About this exercise
Make an exact copy of the records, dropping all pictures.

+++ Input material

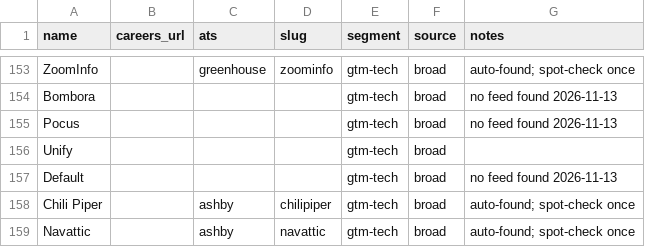
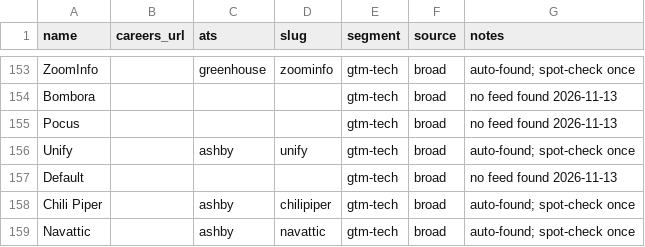
Before and after one commit to glalegre-ctrl/GTM-radar, a CSV file: companies.csv, drawn as a sheet; only a part is shown, gaps mark what is left out.

```diff
--- a/companies.csv
+++ b/companies.csv
@@ -155,3 +155,3 @@ Bombora,,,,gtm-tech,broad,no feed found 2026-11-13
 Pocus,,,,gtm-tech,broad,no feed found 2026-11-13
-Unify,,,,gtm-tech,broad,
+Unify,,ashby,unify,gtm-tech,broad,auto-found; spot-check once
 Default,,,,gtm-tech,broad,no feed found 2026-11-13
```
Also changed, not shown: 2 other files.
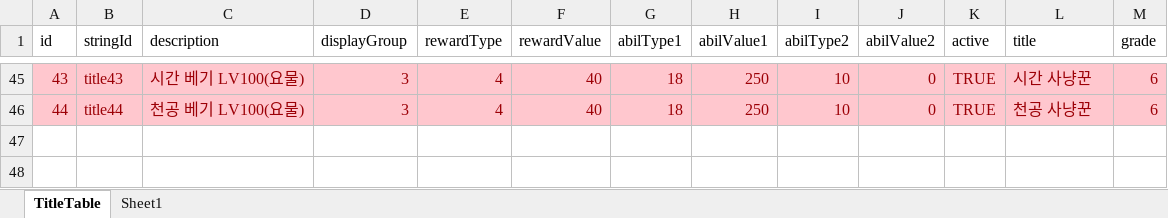
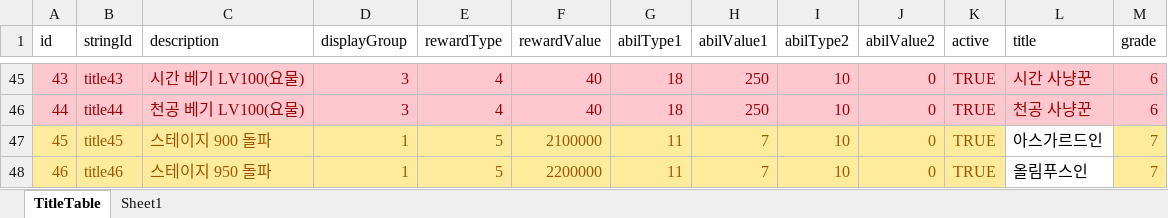
Before and after one commit to luckyzwei/Yosaki, an Excel workbook: Assets/06.Table/TitleTable.xlsx, sheet TitleTable, drawn as a sheet; only a part is shown, gaps mark what is left out; values as stored, in another font and other column widths than the file's, no borders; the diff names each change by its address in the sheet, - before the commit and + after, or states it on an @@ line.

```diff
--- a/Assets/06.Table/TitleTable.xlsx (sheet TitleTable)
+++ b/Assets/06.Table/TitleTable.xlsx (sheet TitleTable)
+row 47: 45 | title45 | 스테이지 900 돌파 | 1 | 5 | 2100000 | 11 | 7 | 10 | 0 | TRUE | 아스가르드인 | 7
+row 48: 46 | title46 | 스테이지 950 돌파 | 1 | 5 | 2200000 | 11 | 7 | 10 | 0 | TRUE | 올림푸스인 | 7
```
Also changed, not shown: Assets/06.Table/InAppPurchase.xlsx, Assets/06.Table/PetEquipment.xlsx, 24 other files.
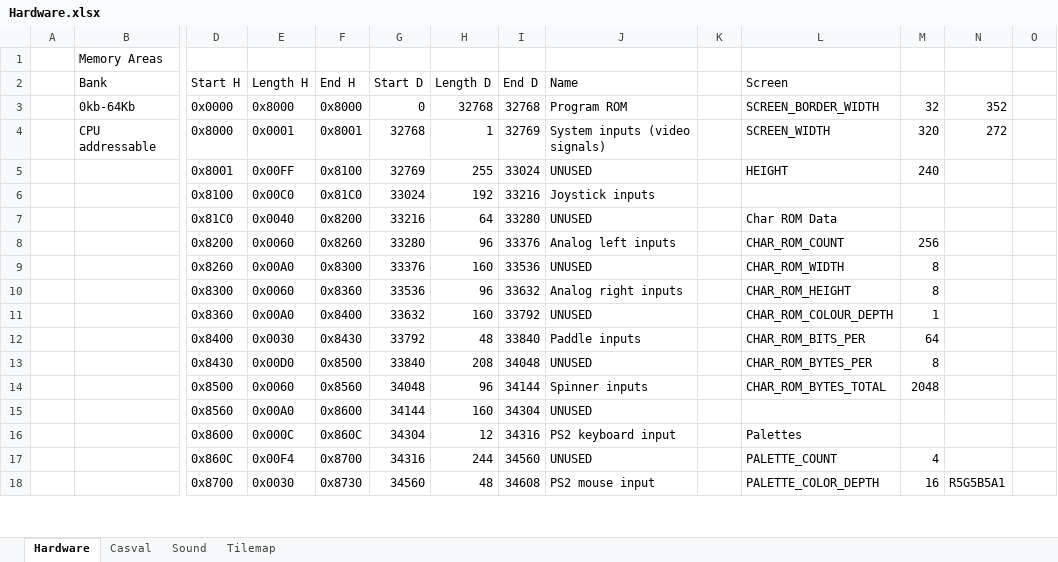
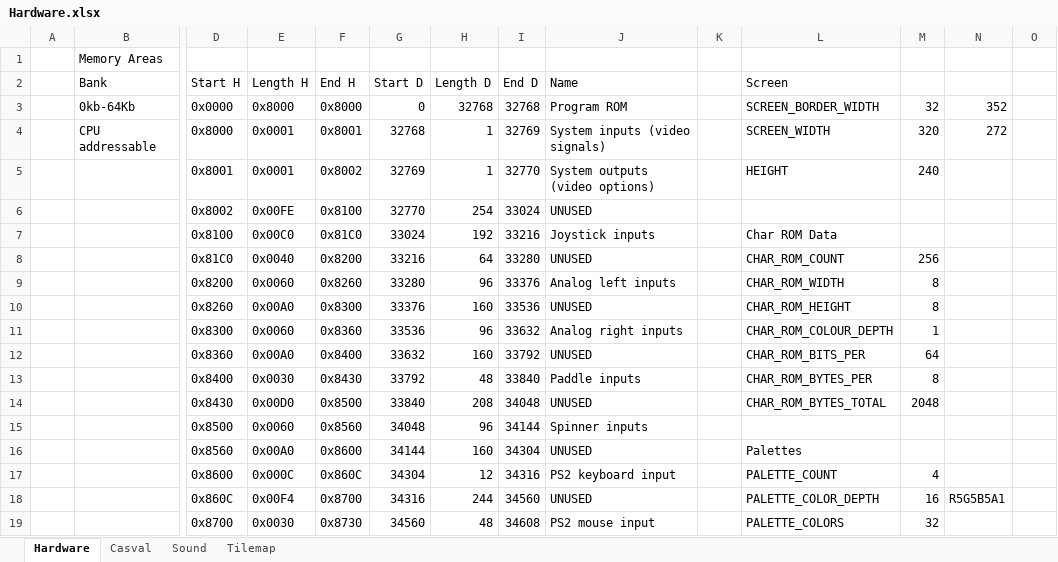
Before and after one commit to misteraddons/MiSTer-HFCR, an Excel workbook: docs/Hardware.xlsx, sheet Hardware, drawn as a sheet; only a part is shown, gaps mark what is left out; values as stored, in another font and other column widths than the file's, no cell formats; addresses are those after the commit; rows hold the shown columns only; the diff covers the shown part only; the diff names each change by its address in the sheet, - before the commit and + after, or states it on an @@ line.

```diff
--- a/docs/Hardware.xlsx (sheet Hardware)
+++ b/docs/Hardware.xlsx (sheet Hardware)
-E5 (Length H): 0x00FF
+E5 (Length H): 0x0001
-F5 (End H): 0x8100
+F5 (End H): 0x8002
-H5 (Length D): 255
+H5 (Length D): 1
-I5 (End D): 33024
+I5 (End D): 32770
-J5 (Name): UNUSED
+J5 (Name): System outputs (video options)
+row 6:  |  | 0x8002 | 0x00FE | 0x8100 | 32770 | 254 | 33024 | UNUSED
-L7 (Screen): (empty)
+L7 (Screen): Char ROM Data
-L8 (Screen): Char ROM Data
+L8 (Screen): CHAR_ROM_COUNT
-M8: (empty)
+M8: 256
-L9 (Screen): CHAR_ROM_COUNT
+L9 (Screen): CHAR_ROM_WIDTH
-M9: 256
+M9: 8
-L10 (Screen): CHAR_ROM_WIDTH
+L10 (Screen): CHAR_ROM_HEIGHT
-L11 (Screen): CHAR_ROM_HEIGHT
+L11 (Screen): CHAR_ROM_COLOUR_DEPTH
-M11: 8
+M11: 1
-L12 (Screen): CHAR_ROM_COLOUR_DEPTH
+L12 (Screen): CHAR_ROM_BITS_PER
-M12: 1
+M12: 64
-L13 (Screen): CHAR_ROM_BITS_PER
+L13 (Screen): CHAR_ROM_BYTES_PER
-M13: 64
+M13: 8
-L14 (Screen): CHAR_ROM_BYTES_PER
+L14 (Screen): CHAR_ROM_BYTES_TOTAL
-M14: 8
+M14: 2048
-L15 (Screen): CHAR_ROM_BYTES_TOTAL
+L15 (Screen): (empty)
-M15: 2048
+M15: (empty)
-L16 (Screen): (empty)
+L16 (Screen): Palettes
-L17 (Screen): Palettes
+L17 (Screen): PALETTE_COUNT
-M17: (empty)
+M17: 4
-L18 (Screen): PALETTE_COUNT
+L18 (Screen): PALETTE_COLOR_DEPTH
-M18: 4
+M18: 16
-N18: (empty)
+N18: R5G5B5A1
-L19 (Screen): PALETTE_COLOR_DEPTH
+L19 (Screen): PALETTE_COLORS
-M19: 16
+M19: 32
-N19: R5G5B5A1
+N19: (empty)
```
Also changed, not shown: 2 added rows, 3 removed rows and 67 edited cells elsewhere in this sheet, cell formats, formulas that keep their value, 8 other files.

++++++

Exercise result
Before and after one commit to glalegre-ctrl/GTM-radar, a CSV file: companies.csv, drawn as a sheet; only a part is shown, gaps mark what is left out.

```diff
--- a/companies.csv
+++ b/companies.csv
@@ -155,3 +155,3 @@ Bombora,,,,gtm-tech,broad,no feed found 2026-11-13
 Pocus,,,,gtm-tech,broad,no feed found 2026-11-13
-Unify,,,,gtm-tech,broad,
+Unify,,ashby,unify,gtm-tech,broad,auto-found; spot-check once
 Default,,,,gtm-tech,broad,no feed found 2026-11-13
```
Also changed, not shown: 2 other files.
Before and after one commit to luckyzwei/Yosaki, an Excel workbook: Assets/06.Table/TitleTable.xlsx, sheet TitleTable, drawn as a sheet; only a part is shown, gaps mark what is left out; values as stored, in another font and other column widths than the file's, no borders; the diff names each change by its address in the sheet, - before the commit and + after, or states it on an @@ line.

```diff
--- a/Assets/06.Table/TitleTable.xlsx (sheet TitleTable)
+++ b/Assets/06.Table/TitleTable.xlsx (sheet TitleTable)
+row 47: 45 | title45 | 스테이지 900 돌파 | 1 | 5 | 2100000 | 11 | 7 | 10 | 0 | TRUE | 아스가르드인 | 7
+row 48: 46 | title46 | 스테이지 950 돌파 | 1 | 5 | 2200000 | 11 | 7 | 10 | 0 | TRUE | 올림푸스인 | 7
```
Also changed, not shown: Assets/06.Table/InAppPurchase.xlsx, Assets/06.Table/PetEquipment.xlsx, 24 other files.
Before and after one commit to misteraddons/MiSTer-HFCR, an Excel workbook: docs/Hardware.xlsx, sheet Hardware, drawn as a sheet; only a part is shown, gaps mark what is left out; values as stored, in another font and other column widths than the file's, no cell formats; addresses are those after the commit; rows hold the shown columns only; the diff covers the shown part only; the diff names each change by its address in the sheet, - before the commit and + after, or states it on an @@ line.

```diff
--- a/docs/Hardware.xlsx (sheet Hardware)
+++ b/docs/Hardware.xlsx (sheet Hardware)
-E5 (Length H): 0x00FF
+E5 (Length H): 0x0001
-F5 (End H): 0x8100
+F5 (End H): 0x8002
-H5 (Length D): 255
+H5 (Length D): 1
-I5 (End D): 33024
+I5 (End D): 32770
-J5 (Name): UNUSED
+J5 (Name): System outputs (video options)
+row 6:  |  | 0x8002 | 0x00FE | 0x8100 | 32770 | 254 | 33024 | UNUSED
-L7 (Screen): (empty)
+L7 (Screen): Char ROM Data
-L8 (Screen): Char ROM Data
+L8 (Screen): CHAR_ROM_COUNT
-M8: (empty)
+M8: 256
-L9 (Screen): CHAR_ROM_COUNT
+L9 (Screen): CHAR_ROM_WIDTH
-M9: 256
+M9: 8
-L10 (Screen): CHAR_ROM_WIDTH
+L10 (Screen): CHAR_ROM_HEIGHT
-L11 (Screen): CHAR_ROM_HEIGHT
+L11 (Screen): CHAR_ROM_COLOUR_DEPTH
-M11: 8
+M11: 1
-L12 (Screen): CHAR_ROM_COLOUR_DEPTH
+L12 (Screen): CHAR_ROM_BITS_PER
-M12: 1
+M12: 64
-L13 (Screen): CHAR_ROM_BITS_PER
+L13 (Screen): CHAR_ROM_BYTES_PER
-M13: 64
+M13: 8
-L14 (Screen): CHAR_ROM_BYTES_PER
+L14 (Screen): CHAR_ROM_BYTES_TOTAL
-M14: 8
+M14: 2048
-L15 (Screen): CHAR_ROM_BYTES_TOTAL
+L15 (Screen): (empty)
-M15: 2048
+M15: (empty)
-L16 (Screen): (empty)
+L16 (Screen): Palettes
-L17 (Screen): Palettes
+L17 (Screen): PALETTE_COUNT
-M17: (empty)
+M17: 4
-L18 (Screen): PALETTE_COUNT
+L18 (Screen): PALETTE_COLOR_DEPTH
-M18: 4
+M18: 16
-N18: (empty)
+N18: R5G5B5A1
-L19 (Screen): PALETTE_COLOR_DEPTH
+L19 (Screen): PALETTE_COLORS
-M19: 16
+M19: 32
-N19: R5G5B5A1
+N19: (empty)
```
Also changed, not shown: 2 added rows, 3 removed rows and 67 edited cells elsewhere in this sheet, cell formats, formulas that keep their value, 8 other files.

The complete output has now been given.